Playing Atari games on the Arcade is generally fun, but the appeal can be limiting. A slightly stiff micro-switch joystick and large, mushy buttons don't click as comfortably as the iCade's more professional hardware. You can feel the difference when button-mashing through Asteroids or Yar's Revenge. The hard turns on the joystick are also difficult to pull off without the Atari Arcade shifting a little on the table: make sure those rubber feet beneath are set firmly down on a grippy surface.
The biggest knock against the Atari Arcade is its limited library. The peripheral is a one-trick pony for the Atari app, which costs $10 for 100 games, or 99 cents for any of several four-packs of related games. A total cost of $70 isn't outrageous for a complete retro package of Atari games and a controller to play them with, but it borders on the fetishistic. After all, you could always play these games on the iPad itself using touch controls.

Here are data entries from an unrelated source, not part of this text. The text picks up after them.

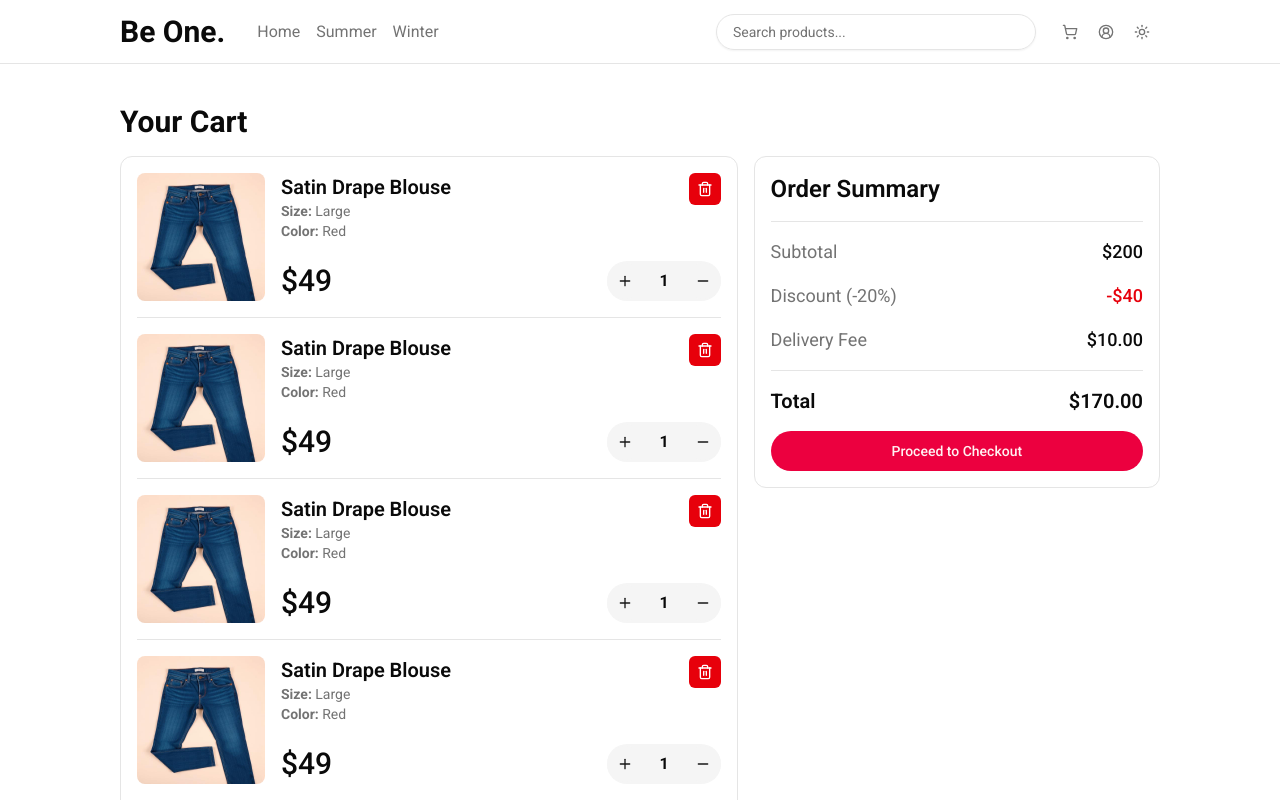
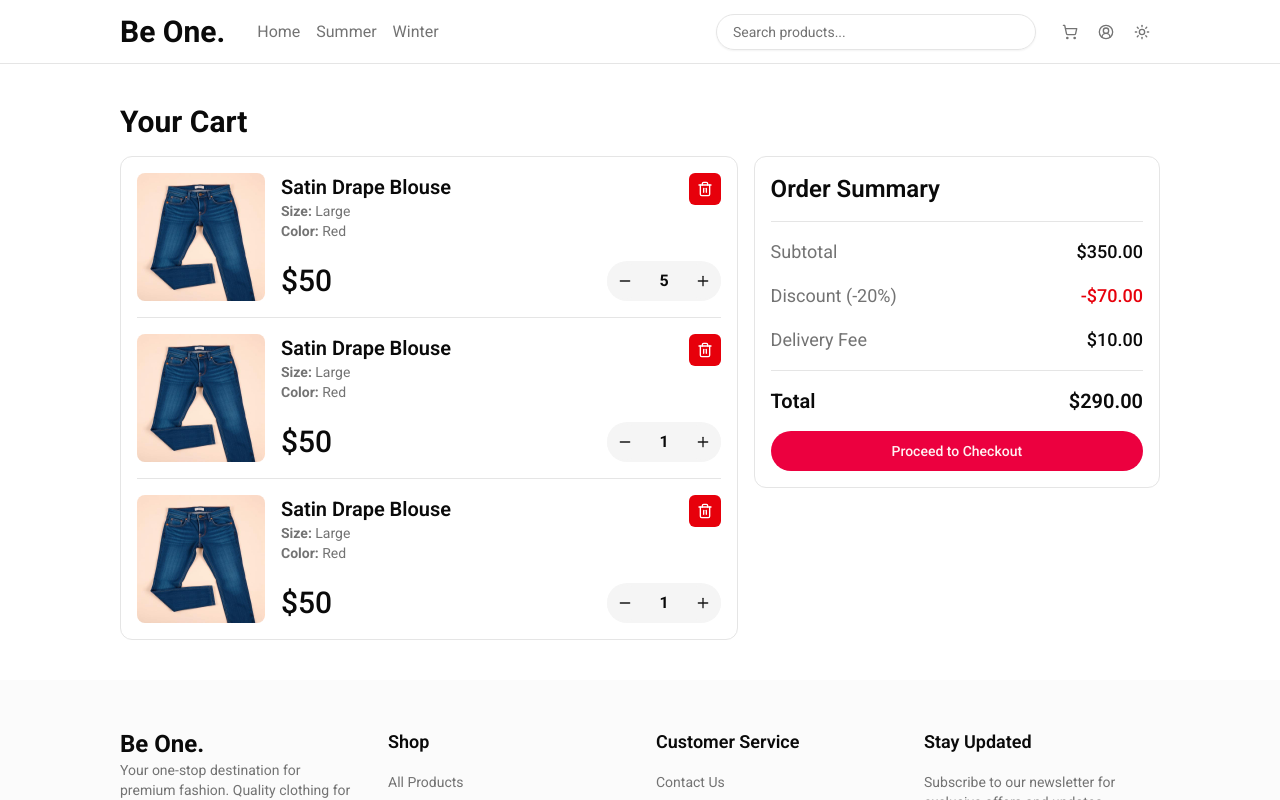
Before and after one commit to DeadCode-Dev/be-one-ecommerce, a Next.js app: page /cart in a window 1280 px wide. Shown: the top 800 px of the page. Built offline with nearby package versions, Linux system fonts and the light colour scheme.

Commit message:
feat: add Counter component for product quantity management in cart and product details

```diff
--- a/src/app/cart/page.tsx
+++ b/src/app/cart/page.tsx
@@ -1,48 +1,92 @@
+'use client';
+import Counter from '@components/counter';
 import { Button } from '@ui/button';
-import { Minus, Plus, Trash2 } from 'lucide-react';
+import { Trash2 } from 'lucide-react';
 import Link from 'next/link';
+import { useState } from 'react';
 
 const Cart = () => {
+  const [products, setProducts] = useState([
+    {
+      id: 1,
+      image: '/products/1.jpg',
+      title: 'Satin Drape Blouse',
+      size: 'Large',
+      color: 'Red',
+      price: 50,
+      quantity: 5,
+    },
+    {
+      id: 1,
+      image: '/products/1.jpg',
+      title: 'Satin Drape Blouse',
+      size: 'Large',
+      color: 'Red',
+      price: 50,
+      quantity: 1,
+    },
+    {
+      id: 1,
+      image: '/products/1.jpg',
+      title: 'Satin Drape Blouse',
+      size: 'Large',
+      color: 'Red',
+      price: 50,
+      quantity: 1,
+    },
+  ]);
+  const subtotal = products.reduce(
+    (acc, product) => acc + product.price * product.quantity,
+    0
+  );
+  const discount = subtotal * 0.2;
+  const deliveryFee = 10;
+  const total = subtotal - discount + deliveryFee;
+  console.log(products);
   return (
     <div className="container space-y-4 py-6 sm:py-10">
       <h1 className="text-3xl font-bold">Your Cart</h1>
       <div className="grid gap-4 *:rounded-xl *:border *:p-4 md:grid-cols-5">
         <ul className="space-y-4 bg-card *:not-last:border-b *:not-last:pb-4 md:col-span-3">
-          {Array.from({ length: 6 }).map((_, index) => (
+          {products.map((product, index) => (
             <li key={index} className="relative flex gap-4">
-              <Link href="/products/1" className="block shrink-0">
+              <Link href={`/products/${product.id}`} className="block shrink-0">
                 <img
-                  src="/products/1.jpg"
+                  src={product.image}
                   alt="Product Image"
                   className="aspect-square h-32 rounded-lg"
                 />
               </Link>
               <div className="flex w-full flex-col">
                 <Link
-                  href="/products/1"
+                  href={`/products/${product.id}`}
                   className="underline-offset-2 hover:underline"
                 >
                   <h2 className="max-w-[154px] text-base font-semibold md:max-w-md md:text-lg md:text-xl">
-                    Satin Drape Blouse
+                    {product.title}
                   </h2>
                 </Link>
                 <p className="text-sm text-muted-foreground">
-                  <b>Size:</b> Large
+                  <b>Size:</b> {product.size}
                 </p>
                 <p className="text-sm text-muted-foreground">
-                  <b>Color:</b> Red
+                  <b>Color:</b> {product.color}
                 </p>
                 <div className="mt-auto flex w-full items-center">
-                  <p className="text-xl font-medium md:text-3xl">$49</p>
-                  <div className="ms-auto flex h-10 items-center gap-4 rounded-full bg-secondary *:rounded-full">
-                    <Button size="icon" variant="secondary">
-                      <Plus />
-                    </Button>
-                    <b>1</b>
-                    <Button size="icon" variant="secondary">
-                      <Minus />
-                    </Button>
-                  </div>
+                  <p className="text-xl font-medium md:text-3xl">
+                    ${product.price}
+                  </p>
+                  <Counter
+                    className="ms-auto"
+                    initialValue={product.quantity}
+                    onChange={(value) => {
+                      setProducts((prev) => {
+                        const newProducts = [...prev];
+                        newProducts[index].quantity = value;
+                        return newProducts;
+                      });
+                    }}
+                  />
                 </div>
               </div>
               <Button
@@ -62,20 +106,26 @@ const Cart = () => {
           <div className="space-y-4 *:last:border-b *:last:pb-4">
             <div className="flex items-center justify-between text-lg text-muted-foreground">
               <span>Subtotal</span>
-              <span className="font-medium text-foreground">$200</span>
+              <span className="font-medium text-foreground">
+                ${subtotal.toFixed(2)}
+              </span>
             </div>
             <div className="flex items-center justify-between text-lg text-muted-foreground">
               <span>Discount (-20%)</span>
-              <span className="font-medium text-destructive">-$40</span>
+              <span className="font-medium text-destructive">
+                -${discount.toFixed(2)}
+              </span>
             </div>
             <div className="flex items-center justify-between text-lg text-muted-foreground">
               <span>Delivery Fee</span>
-              <span className="font-medium text-foreground">$10.00</span>
+              <span className="font-medium text-foreground">
+                ${deliveryFee.toFixed(2)}
+              </span>
             </div>
           </div>
           <div className="flex items-center justify-between text-lg text-xl font-semibold">
             <span className="font-semibold">Total</span>
-            <span>$170.00</span>
+            <span>${total.toFixed(2)}</span>
           </div>
           <Button className="w-full rounded-full" size="lg">
             Proceed to Checkout
--- a/src/app/products/[id]/page.tsx
+++ b/src/app/products/[id]/page.tsx
@@ -1,11 +1,11 @@
 'use client';
 
 import { cn } from '@/lib/utils';
+import Counter from '@components/counter';
 import Rating from '@components/rating';
 import Reviews from '@components/reviews';
 import SimilarProducts from '@components/similar-products';
 import { Button } from '@ui/button';
-import { Minus, Plus } from 'lucide-react';
 import { useState } from 'react';
 
 const ProductDetails = () => {
@@ -84,15 +84,7 @@ const ProductDetails = () => {
             </div>
           </div>
           <div className="mt-auto flex items-center gap-4">
-            <div className="flex h-10 items-center gap-4 rounded-full bg-secondary *:rounded-full">
-              <Button size="icon" variant="secondary">
-                <Plus />
-              </Button>
-              <b>1</b>
-              <Button size="icon" variant="secondary">
-                <Minus />
-              </Button>
-            </div>
+            <Counter />
             <Button size="lg" className="flex-1">
               Add to Cart
             </Button>
--- /dev/null
+++ b/src/components/counter.tsx
@@ -0,0 +1,53 @@
+'use client';
+import { cn } from '@/lib/utils';
+import { Button } from '@ui/button';
+import { Minus, Plus } from 'lucide-react';
+import { FC, useState } from 'react';
+type Props = {
+  // eslint-disable-next-line no-unused-vars
+  onChange?: (value: number) => void;
+  initialValue?: number;
+  className?: string;
+};
+const Counter: FC<Props> = ({
+  onChange,
+  initialValue = 1,
+  className,
+  ...props
+}) => {
+  const [count, setCount] = useState(initialValue);
+  const increment = () => {
+    setCount((prev) => {
+      const newValue = prev + 1;
+      onChange?.(newValue);
+      return newValue;
+    });
+  };
+
+  const decrement = () => {
+    setCount((prev) => {
+      const newValue = Math.max(1, prev - 1);
+      onChange?.(newValue);
+      return newValue;
+    });
+  };
+  return (
+    <div
+      className={cn(
+        'flex h-10 items-center gap-4 rounded-full bg-secondary *:rounded-full',
+        className
+      )}
+      {...props}
+    >
+      <Button size="icon" variant="secondary" onClick={decrement}>
+        <Minus />
+      </Button>
+      <b>{count}</b>
+      <Button size="icon" variant="secondary" onClick={increment}>
+        <Plus />
+      </Button>
+    </div>
+  );
+};
+
+export default Counter;
```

This brings us to a final gripe: it's an odd fit to pair a joystick with Atari's arcade legacy. Many of Atari's most famous games, featured in this collection--Asteroids, Missile Command, Centipede, Crystal Castles, Breakout--used nontraditional controls like trackballs or paddles. A joystick just doesn't give you the real arcade experience for Centipede or, especially, Crystal Castles. Now, a trackball peripheral? Hmm, now we're talking.
Indie game developers--a precious few of them--have started making games compatible with the Ion iCade. They're hardly great, but they add to the value package. The Atari Arcade will need to add compatibility for other games to really be worth its price of admission. Space Invaders, Pac-Man, Dig-Dug...these are the games we need a joystick for, and none of them supports the Atari Arcade. Hopefully, they will. Retro game makers need to stick together.